Even those who are convinced that the items are fake are distressed at the increasingly bizarre actions of the IAA and its publicity-seeking director Dorfman.

I was the only reporter in the courtroom throughout the seven-year trial. I heard most of the 12,000 pages of testimony and listened to most of the 126 witnesses. But I still can not say whether the items are genuine

The IAA’s most egregious mistake was the arrest in 2005 of Hanan Eshel, a Bar-Ilan University archaeology professor who rescued several parchment scroll fragments from the Bar Kochba era that he bought from a Bedouin trader.
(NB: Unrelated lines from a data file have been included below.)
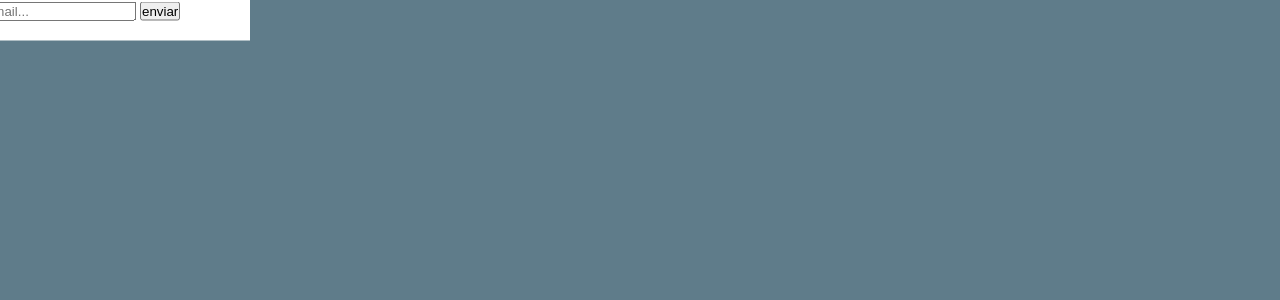
Repository: josceno/Sistema-para-controle-de-experimenta-o-animal
Page: index.html
The author's editor kept a copy of each file at every save. The page is drawn from the files as they stood at one save, then again after the next save.
The browser window is 1280 px wide. The pictures show the whole page.

Above is the page before, as saved 2021-09-13 15:14:45.

After the next save:
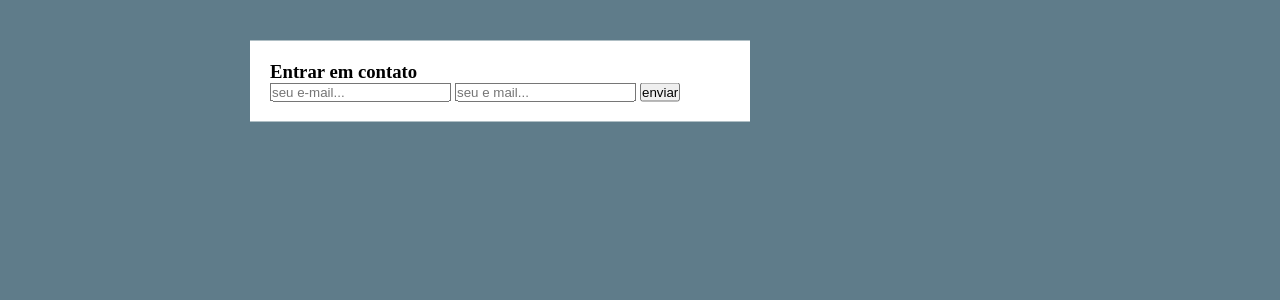
Saved 18 s later.
--- a/index.html
+++ b/index.html
@@ -18,7 +18,7 @@
             position:absolute;
             left: "1000%";
             top: "1000%";
-            transform: translate(-50%,-50%);
+            transform: translate(50%,50%);
         }
     </style>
The IAA charged him with criminal conduct.

“Hanan discovered pieces of biblical Judean scrolls, acquired them, looked after their restoration in the Israel Museum, published them and presented them to the IAA,” says David Jeselsohn, a prominent collector and leading donor to Bar-Ilan who provided the purchase money. “It was the first and only time that the State of Israel was given such a gift. Instead of thanking Hanan, he was detained by the IAA, was presented to the media as a criminal and Shuka Dorfman even had the audacity to bring charges against Hanan at court.” Jeselsohn tells me he thought it was “a bad joke” when he heard that Bar-Ilan was giving its prestigious Guardian of Zion Award to the IAA and that Dorfman would be accepting the prize.

Jeselsohn believes that the Jehoash tablet is a fake, but he describes the prosecution as “a bizarre and hallucinatory trial” against “an imaginary ring of antiquities forgers.” He says the IAA “acted imprudently, senselessly, foolishly and regrettably, with malice.” He called on the IAA to compensate and apologize to Robert Deutsch, Golan’s co-defendant who was acquitted on all charges.

With the IAA still refusing to hand back the artifacts, the case could drag on for some time. I will continue to follow it.